A car wash app makes for an interesting start-up proposition. According to app developer Net Solutions, the single dedicated app model comes in three flavors. Simple apps have simple features such as profile making, search, notifications, and messages. These apps may take two to three months to develop at a cost of between $40,000 and $60,000.
More functional apps such as McDonald’s Loyalty App will have features such as in-app purchase, payment portals, API integration, and real-time messaging. These apps may take three to six months to develop at a cost of between $60,000 and $150,000. Complex apps like Uber with all kinds of advance features may take nine months or more at a cost of $300,000 and up.
An alternative to creating a car wash app from scratch is to purchase a ready-made car wash app from a mobile app and web development company. This approach can reduce estimated cost by 50 percent as well as time to market.
To illustrate, let’s assume it cost $50,000 to purchase a ready-made car wash app from a developer located in India.
For this, we would get an Uber-like car wash app with customer, washer, and administrative panels. Customer panel includes bookings, scheduling, payment, push notifications, and history. Washer features includes profiles, requests, status, and reviews and ratings. Admin panel allows for live tracking and management of customers, booking history, and payments.
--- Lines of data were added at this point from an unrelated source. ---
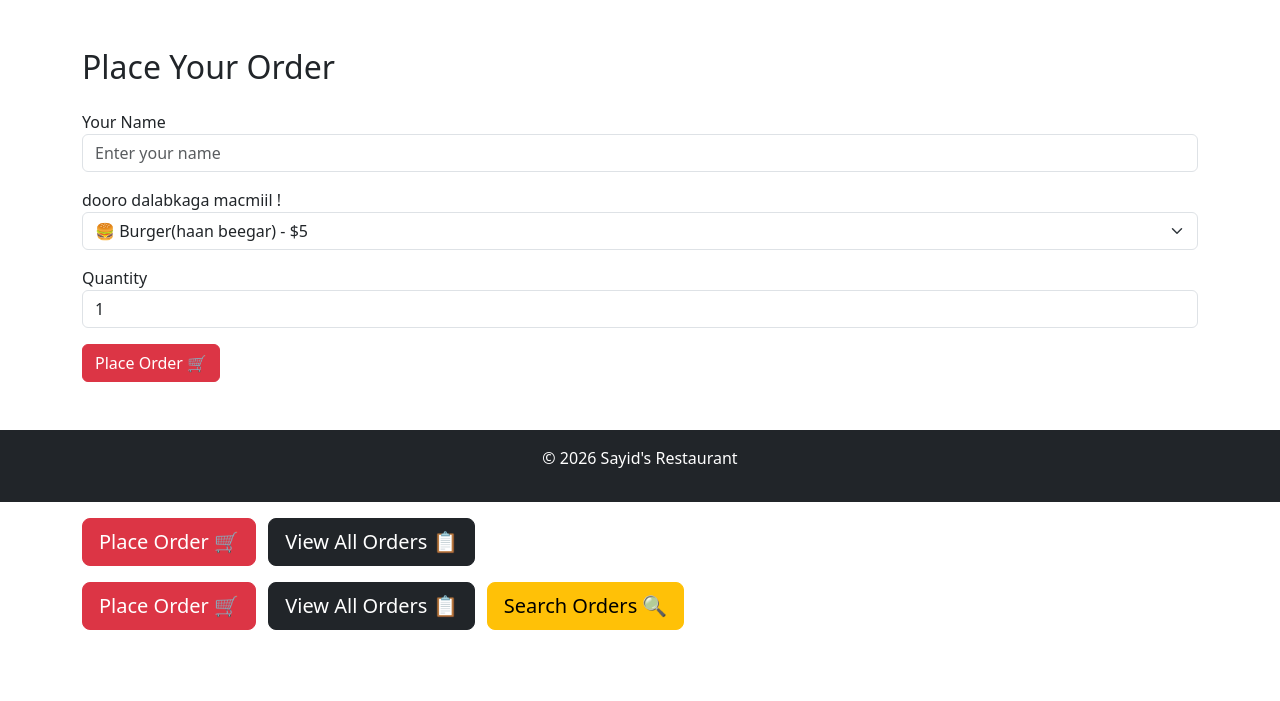
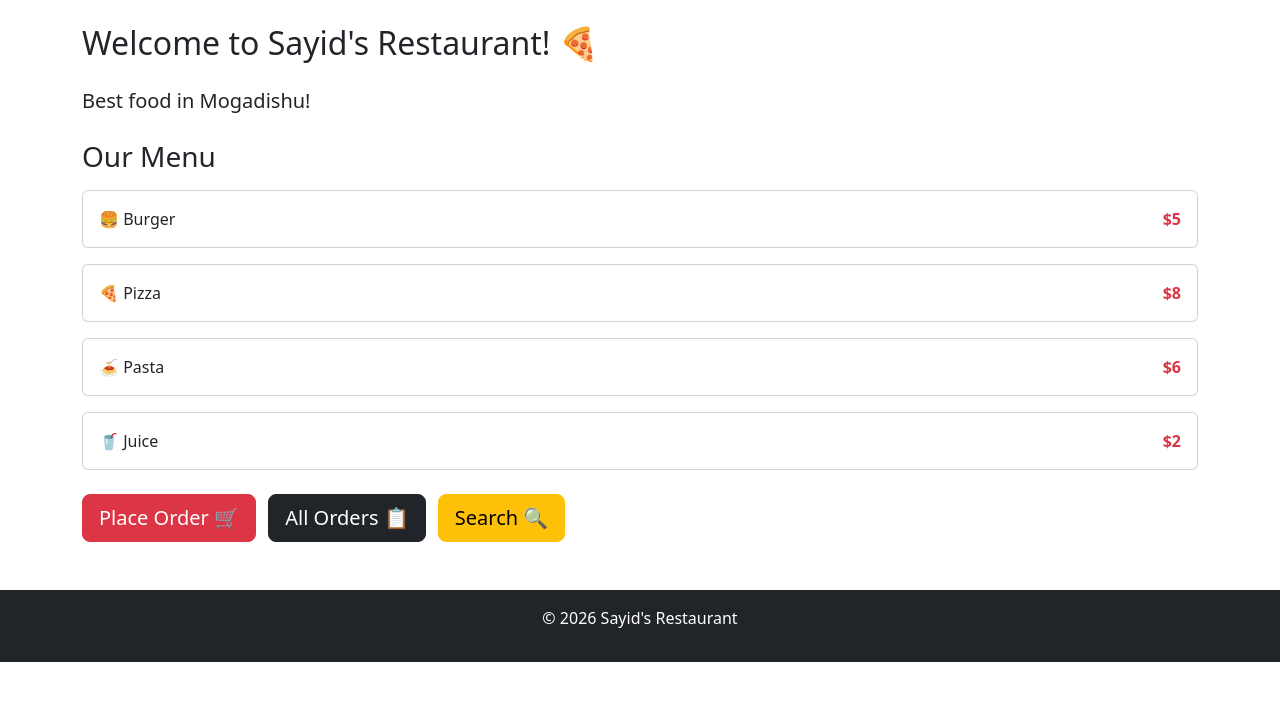
Before and after one commit to sayidmohamed5688-svg/restaurant_system, a Django app: page / in a window 1280 px wide. Shown: the part 56-757 px from the top of the page. Run offline with Django 5.2, Linux system fonts and the light colour scheme.

Commit message:
create a clean version

```diff
--- a/menu/templates/menu/home.html
+++ b/menu/templates/menu/home.html
@@ -1,82 +1,46 @@
-<!DOCTYPE html>
-<html>
-<head>
-    <title>Order — Sayid's Restaurant</title>
-    <link href="https://cdn.jsdelivr.net/npm/bootstrap@5.3.0/dist/css/bootstrap.min.css" rel="stylesheet">
-</head>
-<body>
+{% extends 'base.html' %}
 
-<nav class="navbar navbar-dark bg-danger">
-    <div class="container">
-        <a class="navbar-brand fw-bold">🍕 Sayid's Restaurant</a>
-        <div>
-            {% if request.user.is_authenticated %}
-                <span class="text-white me-3">
-                    👤 {{ request.user.username }}
-                </span>
-                <a href="/logout/" class="btn btn-light btn-sm">Logout</a>
-            {% else %}
-                <a href="/login/" class="btn btn-light btn-sm">Login</a>
-            {% endif %}
-        </div>
+{% block title %}Home — Sayid's Restaurant{% endblock %}
+
+{% block content %}
+
+<h2 class="mb-4">Welcome to Sayid's Restaurant! 🍕</h2>
+<p class="fs-5">Best food in Mogadishu!</p>
+
+<h3 class="mt-4 mb-3">Our Menu</h3>
+
+<div class="card mb-3">
+    <div class="card-body d-flex justify-content-between">
+        <span>🍔 Burger</span>
+        <span class="text-danger fw-bold">$5</span>
     </div>
-</nav>
-<div class="container mt-5">
-    <h2 class="mb-4">Place Your Order</h2>
-
-    <form method="POST" action="/order/">
-        {% csrf_token %}
-
-        <div class="mb-3">
-            <label>Your Name</label>
-            <input type="text" class="form-control" name="customer_name" placeholder="Enter your name">
-        </div>
-
-        <div class="mb-3">
-            <label>dooro dalabkaga macmiil !</label>
-            <select class="form-select" name="item">
-                <option>🍔 Burger(haan beegar) - $5</option>
-                <option>🍕 Pizza(biisa) - $8</option>
-                <option>🍝 Pasta(baasta) - $6</option>
-                <option>🥤 Juice(juus) - $2</option>
-            </select>
-        </div>
-
-        <div class="mb-3">
-            <label>Quantity</label>
-            <input type="number" class="form-control" name="quantity" value="1" min="1">
-        </div>
-
-        <button type="submit" class="btn btn-danger">
-            Place Order 🛒
-        </button>
-    </form>
 </div>
 
-<footer class="bg-dark text-white text-center p-3 mt-5">
-    <p>© 2026 Sayid's Restaurant</p>
-</footer>
+<div class="card mb-3">
+    <div class="card-body d-flex justify-content-between">
+        <span>🍕 Pizza</span>
+        <span class="text-danger fw-bold">$8</span>
+    </div>
+</div>
 
-<script src="https://cdn.jsdelivr.net/npm/bootstrap@5.3.0/dist/js/bootstrap.bundle.min.js"></script>
-</body>
-</html>
+<div class="card mb-3">
+    <div class="card-body d-flex justify-content-between">
+        <span>🍝 Pasta</span>
+        <span class="text-danger fw-bold">$6</span>
+    </div>
+</div>
 
-<div class="container mt-3">
-    <a href="/order/" class="btn btn-danger btn-lg me-2">
-        Place Order 🛒
-    </a>
-    <a href="/orders/" class="btn btn-dark btn-lg">
-        View All Orders 📋
-    </a>
+<div class="card mb-3">
+    <div class="card-body d-flex justify-content-between">
+        <span>🥤 Juice</span>
+        <span class="text-danger fw-bold">$2</span>
+    </div>
 </div>
-<div class="container mt-3">
-    <a href="/order/" class="btn btn-danger btn-lg me-2">
-        Place Order 🛒
-    </a>
-    <a href="/orders/" class="btn btn-dark btn-lg me-2">
-        View All Orders 📋
-    </a>
-    <a href="/search/" class="btn btn-warning btn-lg">
-        Search Orders 🔍
-    </a>
+
+<div class="mt-4">
+    <a href="/order/" class="btn btn-danger btn-lg me-2">Place Order 🛒</a>
+    <a href="/orders/" class="btn btn-dark btn-lg me-2">All Orders 📋</a>
+    <a href="/search/" class="btn btn-warning btn-lg">Search 🔍</a>
 </div>
+
+{% endblock %}
--- /dev/null
+++ b/templates/base.html
@@ -0,0 +1,36 @@
+<!DOCTYPE html>
+<html>
+<head>
+    <title>{% block title %}Sayid's Restaurant{% endblock %}</title>
+    <link href="https://cdn.jsdelivr.net/npm/bootstrap@5.3.0/dist/css/bootstrap.min.css" rel="stylesheet">
+</head>
+<body>
+
+<nav class="navbar navbar-dark bg-danger">
+    <div class="container">
+        <a class="navbar-brand fw-bold" href="/">🍕 Sayid's Restaurant</a>
+        <div>
+            {% if request.user.is_authenticated %}
+                <span class="text-white me-3">
+                    👤 {{ request.user.username }}
+                </span>
+                <a href="/logout/" class="btn btn-light btn-sm">Logout</a>
+            {% else %}
+                <a href="/login/" class="btn btn-light btn-sm">Login</a>
+            {% endif %}
+        </div>
+    </div>
+</nav>
+
+<div class="container mt-4">
+    {% block content %}
+    {% endblock %}
+</div>
+
+<footer class="bg-dark text-white text-center p-3 mt-5">
+    <p>© 2026 Sayid's Restaurant</p>
+</footer>
+
+<script src="https://cdn.jsdelivr.net/npm/bootstrap@5.3.0/dist/js/bootstrap.bundle.min.js"></script>
+</body>
+</html>
```
Also changed, not shown: accounts/templates/accounts/login.html (+5 -16 lines), accounts/templates/accounts/register.html (+5 -16 lines), menu/templates/menu/all_orders.html (+5 -21 lines), menu/templates/menu/edit_orders.html (+5 -21 lines), menu/templates/menu/order.html (+14 -21 lines), menu/templates/menu/receipt.html (+5 -21 lines), menu/templates/menu/search.html (+5 -22 lines), db.sqlite3.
App annual operating expenses would include functional costs such as third-party integration fees, maintenance (e.g., releasing software updates, host server fees), and promotion.
Shown above are estimated start-up expenses for our Uber-like car wash app. This does not include the cost to start up or operate a mobile car wash or detail unit. However, this is a drop in the bucket compared to the cash needed to build or buy a commercial car wash.
Implementation of the app requires identification of suitable target market areas and recruiting a sufficient number of mobile car washers and detailers to provide service through the app. This is where car wash app companies have difficulties. Today, the technology can be purchased off the shelf but not the operation.
There is no getting around the labor, management, and customer service needed to succeed in the car wash and detail business. Moreover, there is the issue of quality control and quality assurance when working with a host of independent operators.
These variables are difficult to control especially on a grand scale. Consequently, a car wash app start-up might target a major city or develop a regional operation that covers one or two counties.
Creation and expansion of a network could begin once a brand is established. Target market would include businesses, individuals, and households willing to pay the higher prices that on-demand services command. This could include corporate offices, hotels, casinos, shopping malls, white collar professionals, single working parents, seniors, etc.
For example, one of my neighbors is 80 or so and he pays a mobile service several hundred dollars to basically wax his car a couple of times a year.
What is possible financially?
Shown above are hypothetical financials for an app business that offers on-demand car wash and maintenance services (i.e., express wax) but not reconditioning services. Under this scenario, washers would have potential to make about $47,000 annually.
Arguably, this level of earnings would be strong enough to attract and retain a sufficient numbers of wash partners. More is possible, but it would require offering higher-end detail services requiring people with higher level of skill and competency.
To avoid the potential inconsistencies in working with 1099 contractors, the car wash app company could take the traditional W-2 approach of hiring employees. This would allow the app company to conduct a more thorough recruitment process and dictate stuff like standard operating procedures, rules and policies, material use, etc.
In the final analysis, a car wash app business is no different than any other car wash business. A successful one is 20 percent splash and 80 percent how customers are treated.